- _Task description_
The answer must consist of each line below that contains the word "README", copied in full.

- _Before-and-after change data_

BEGIN

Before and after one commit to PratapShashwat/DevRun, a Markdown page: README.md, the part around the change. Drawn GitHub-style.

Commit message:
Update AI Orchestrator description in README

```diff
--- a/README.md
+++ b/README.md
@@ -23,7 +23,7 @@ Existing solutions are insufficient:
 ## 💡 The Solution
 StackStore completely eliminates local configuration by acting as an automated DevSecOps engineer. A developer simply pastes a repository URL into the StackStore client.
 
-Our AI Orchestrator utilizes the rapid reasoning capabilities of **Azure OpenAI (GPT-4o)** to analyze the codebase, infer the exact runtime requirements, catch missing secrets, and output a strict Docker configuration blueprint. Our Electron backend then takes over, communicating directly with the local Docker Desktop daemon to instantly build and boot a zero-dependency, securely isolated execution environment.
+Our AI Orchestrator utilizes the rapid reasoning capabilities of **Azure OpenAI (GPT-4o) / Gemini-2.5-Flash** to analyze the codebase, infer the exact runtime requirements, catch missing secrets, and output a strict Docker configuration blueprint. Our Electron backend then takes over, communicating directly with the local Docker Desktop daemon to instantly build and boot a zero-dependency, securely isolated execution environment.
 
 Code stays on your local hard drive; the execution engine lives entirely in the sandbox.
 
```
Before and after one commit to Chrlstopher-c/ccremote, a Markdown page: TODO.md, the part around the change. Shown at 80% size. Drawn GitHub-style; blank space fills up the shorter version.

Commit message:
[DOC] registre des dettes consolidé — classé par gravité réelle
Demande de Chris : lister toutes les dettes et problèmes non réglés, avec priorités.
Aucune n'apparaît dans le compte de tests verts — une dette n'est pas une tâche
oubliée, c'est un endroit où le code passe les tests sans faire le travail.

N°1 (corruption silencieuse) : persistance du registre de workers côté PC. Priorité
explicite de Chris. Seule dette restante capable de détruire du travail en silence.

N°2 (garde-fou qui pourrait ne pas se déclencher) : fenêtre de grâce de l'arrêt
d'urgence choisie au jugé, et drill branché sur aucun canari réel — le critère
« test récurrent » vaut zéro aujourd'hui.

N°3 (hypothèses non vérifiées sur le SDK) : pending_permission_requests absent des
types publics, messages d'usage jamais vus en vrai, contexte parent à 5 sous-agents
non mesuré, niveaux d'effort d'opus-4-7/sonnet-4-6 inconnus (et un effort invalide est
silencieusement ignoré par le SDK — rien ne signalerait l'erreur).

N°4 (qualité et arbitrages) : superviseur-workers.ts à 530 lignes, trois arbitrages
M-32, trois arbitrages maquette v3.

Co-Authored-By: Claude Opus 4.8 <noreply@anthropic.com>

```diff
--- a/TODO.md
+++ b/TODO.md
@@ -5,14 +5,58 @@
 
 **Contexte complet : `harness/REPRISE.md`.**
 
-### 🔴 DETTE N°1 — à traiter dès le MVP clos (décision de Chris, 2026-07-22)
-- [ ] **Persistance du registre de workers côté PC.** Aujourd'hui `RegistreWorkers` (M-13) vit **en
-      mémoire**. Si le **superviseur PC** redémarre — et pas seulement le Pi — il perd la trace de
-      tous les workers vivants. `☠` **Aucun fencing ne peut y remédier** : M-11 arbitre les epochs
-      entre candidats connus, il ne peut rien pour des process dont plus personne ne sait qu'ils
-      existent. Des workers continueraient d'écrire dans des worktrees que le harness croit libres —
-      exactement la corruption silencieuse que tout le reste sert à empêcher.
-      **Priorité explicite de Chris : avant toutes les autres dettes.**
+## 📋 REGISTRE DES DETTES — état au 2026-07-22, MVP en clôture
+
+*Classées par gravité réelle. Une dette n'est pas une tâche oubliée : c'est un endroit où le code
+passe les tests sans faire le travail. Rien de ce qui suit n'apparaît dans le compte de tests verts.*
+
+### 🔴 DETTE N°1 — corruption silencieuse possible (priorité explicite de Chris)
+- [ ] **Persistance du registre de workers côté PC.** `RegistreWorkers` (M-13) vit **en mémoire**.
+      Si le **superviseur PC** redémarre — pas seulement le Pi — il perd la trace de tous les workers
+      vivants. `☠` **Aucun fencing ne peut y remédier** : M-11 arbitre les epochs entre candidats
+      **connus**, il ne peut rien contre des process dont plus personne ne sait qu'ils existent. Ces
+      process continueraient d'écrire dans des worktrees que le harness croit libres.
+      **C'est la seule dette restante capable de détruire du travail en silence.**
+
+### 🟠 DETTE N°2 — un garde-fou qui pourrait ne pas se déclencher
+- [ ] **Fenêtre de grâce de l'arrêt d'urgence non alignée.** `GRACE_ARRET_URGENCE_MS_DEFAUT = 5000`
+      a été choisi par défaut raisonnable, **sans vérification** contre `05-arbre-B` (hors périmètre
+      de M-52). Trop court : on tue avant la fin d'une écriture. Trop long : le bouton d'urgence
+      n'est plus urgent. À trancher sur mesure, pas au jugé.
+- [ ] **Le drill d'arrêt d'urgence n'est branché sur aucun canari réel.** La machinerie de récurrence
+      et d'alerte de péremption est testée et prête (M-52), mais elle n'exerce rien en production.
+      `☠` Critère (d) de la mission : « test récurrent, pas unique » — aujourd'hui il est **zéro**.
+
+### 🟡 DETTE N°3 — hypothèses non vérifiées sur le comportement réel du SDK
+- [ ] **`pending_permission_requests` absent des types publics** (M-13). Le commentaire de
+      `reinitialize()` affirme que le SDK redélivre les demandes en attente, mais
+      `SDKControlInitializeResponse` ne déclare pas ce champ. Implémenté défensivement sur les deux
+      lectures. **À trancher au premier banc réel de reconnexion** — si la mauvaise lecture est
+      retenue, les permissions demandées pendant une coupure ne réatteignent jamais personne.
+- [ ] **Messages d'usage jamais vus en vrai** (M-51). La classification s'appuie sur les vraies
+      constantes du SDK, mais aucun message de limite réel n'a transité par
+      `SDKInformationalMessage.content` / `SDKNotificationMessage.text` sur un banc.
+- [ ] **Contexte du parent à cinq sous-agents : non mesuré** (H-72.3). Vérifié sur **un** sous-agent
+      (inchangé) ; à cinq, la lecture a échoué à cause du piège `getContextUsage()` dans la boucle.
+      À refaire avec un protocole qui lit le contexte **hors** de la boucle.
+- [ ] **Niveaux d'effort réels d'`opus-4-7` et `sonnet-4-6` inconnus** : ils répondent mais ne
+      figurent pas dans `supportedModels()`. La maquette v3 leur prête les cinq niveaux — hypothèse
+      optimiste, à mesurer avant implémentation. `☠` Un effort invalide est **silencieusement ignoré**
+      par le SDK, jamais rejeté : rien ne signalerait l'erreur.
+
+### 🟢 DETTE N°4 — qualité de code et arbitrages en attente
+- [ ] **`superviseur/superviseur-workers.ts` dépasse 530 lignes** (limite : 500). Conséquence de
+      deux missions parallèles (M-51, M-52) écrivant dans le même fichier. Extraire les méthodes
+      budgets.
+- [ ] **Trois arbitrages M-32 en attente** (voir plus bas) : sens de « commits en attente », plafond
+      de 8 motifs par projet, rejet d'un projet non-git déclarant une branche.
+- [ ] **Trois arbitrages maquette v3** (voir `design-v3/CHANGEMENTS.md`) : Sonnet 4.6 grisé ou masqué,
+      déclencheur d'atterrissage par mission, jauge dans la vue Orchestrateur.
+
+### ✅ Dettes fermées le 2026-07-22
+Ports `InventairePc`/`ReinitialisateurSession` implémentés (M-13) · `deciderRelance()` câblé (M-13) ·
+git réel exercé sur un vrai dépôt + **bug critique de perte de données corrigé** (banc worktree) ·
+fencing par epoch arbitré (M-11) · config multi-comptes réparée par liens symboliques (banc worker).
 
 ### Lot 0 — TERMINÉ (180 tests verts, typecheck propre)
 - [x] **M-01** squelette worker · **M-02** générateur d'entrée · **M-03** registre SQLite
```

END

- _Answer for this exercise_
Before and after one commit to PratapShashwat/DevRun, a Markdown page: README.md, the part around the change. Drawn GitHub-style.
Update AI Orchestrator description in README
--- a/README.md
+++ b/README.md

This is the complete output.